(Difference listings)
Content starts

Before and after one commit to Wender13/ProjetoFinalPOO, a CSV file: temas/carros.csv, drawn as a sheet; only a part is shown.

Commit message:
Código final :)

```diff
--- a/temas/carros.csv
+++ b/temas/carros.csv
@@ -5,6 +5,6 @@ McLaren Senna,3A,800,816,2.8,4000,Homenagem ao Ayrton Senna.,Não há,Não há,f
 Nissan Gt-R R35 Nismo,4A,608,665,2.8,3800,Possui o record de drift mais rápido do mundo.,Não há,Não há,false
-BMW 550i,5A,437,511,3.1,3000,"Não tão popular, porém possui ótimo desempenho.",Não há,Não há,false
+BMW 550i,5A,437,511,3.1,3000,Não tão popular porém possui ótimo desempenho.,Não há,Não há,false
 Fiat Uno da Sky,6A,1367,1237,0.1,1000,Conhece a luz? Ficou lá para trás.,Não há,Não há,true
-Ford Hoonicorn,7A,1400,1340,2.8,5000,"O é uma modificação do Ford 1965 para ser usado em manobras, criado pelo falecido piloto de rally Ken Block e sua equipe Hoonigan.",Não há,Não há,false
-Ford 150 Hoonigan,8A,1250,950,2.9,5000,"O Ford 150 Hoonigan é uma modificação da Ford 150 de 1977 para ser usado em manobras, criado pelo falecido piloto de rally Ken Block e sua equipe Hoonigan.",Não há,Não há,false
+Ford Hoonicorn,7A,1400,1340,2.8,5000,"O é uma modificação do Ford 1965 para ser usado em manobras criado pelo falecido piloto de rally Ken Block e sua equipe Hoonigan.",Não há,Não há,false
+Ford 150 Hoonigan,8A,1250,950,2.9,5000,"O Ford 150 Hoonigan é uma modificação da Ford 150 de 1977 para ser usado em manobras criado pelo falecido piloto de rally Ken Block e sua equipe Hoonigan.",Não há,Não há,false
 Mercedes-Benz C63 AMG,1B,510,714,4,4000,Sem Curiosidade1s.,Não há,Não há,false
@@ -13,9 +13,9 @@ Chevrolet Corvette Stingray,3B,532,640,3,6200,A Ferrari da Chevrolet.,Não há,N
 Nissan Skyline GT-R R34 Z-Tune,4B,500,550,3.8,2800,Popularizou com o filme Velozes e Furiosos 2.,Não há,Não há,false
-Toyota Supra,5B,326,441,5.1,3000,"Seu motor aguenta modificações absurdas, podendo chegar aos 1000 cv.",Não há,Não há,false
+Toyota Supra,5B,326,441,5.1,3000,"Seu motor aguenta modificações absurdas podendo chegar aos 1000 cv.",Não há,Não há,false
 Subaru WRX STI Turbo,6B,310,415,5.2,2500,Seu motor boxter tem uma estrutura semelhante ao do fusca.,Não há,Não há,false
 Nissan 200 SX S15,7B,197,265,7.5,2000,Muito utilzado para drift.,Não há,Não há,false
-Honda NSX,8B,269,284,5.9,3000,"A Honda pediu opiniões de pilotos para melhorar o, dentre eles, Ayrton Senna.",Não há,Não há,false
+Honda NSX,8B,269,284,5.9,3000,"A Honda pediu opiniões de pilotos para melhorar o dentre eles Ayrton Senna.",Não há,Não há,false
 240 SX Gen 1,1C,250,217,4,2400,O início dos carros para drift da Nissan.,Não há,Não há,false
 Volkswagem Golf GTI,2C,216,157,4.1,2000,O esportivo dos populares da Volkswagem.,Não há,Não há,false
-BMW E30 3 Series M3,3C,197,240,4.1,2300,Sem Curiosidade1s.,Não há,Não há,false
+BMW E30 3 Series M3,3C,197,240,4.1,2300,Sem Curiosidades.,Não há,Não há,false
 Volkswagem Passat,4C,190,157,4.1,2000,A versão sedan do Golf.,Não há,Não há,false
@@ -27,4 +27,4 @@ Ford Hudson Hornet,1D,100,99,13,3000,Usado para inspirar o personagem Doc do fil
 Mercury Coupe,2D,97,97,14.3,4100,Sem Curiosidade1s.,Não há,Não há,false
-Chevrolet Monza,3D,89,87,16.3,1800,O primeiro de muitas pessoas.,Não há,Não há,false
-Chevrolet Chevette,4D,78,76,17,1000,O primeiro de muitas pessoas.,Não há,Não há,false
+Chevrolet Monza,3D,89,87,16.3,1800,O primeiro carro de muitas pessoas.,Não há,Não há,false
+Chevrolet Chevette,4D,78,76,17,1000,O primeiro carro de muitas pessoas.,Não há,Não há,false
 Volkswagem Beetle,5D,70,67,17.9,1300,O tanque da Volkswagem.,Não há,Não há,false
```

Content ends

Answer with a number alone. It should equal the count of lines in the entries that hold "Volkswagem".

§ Solution to the exercise
3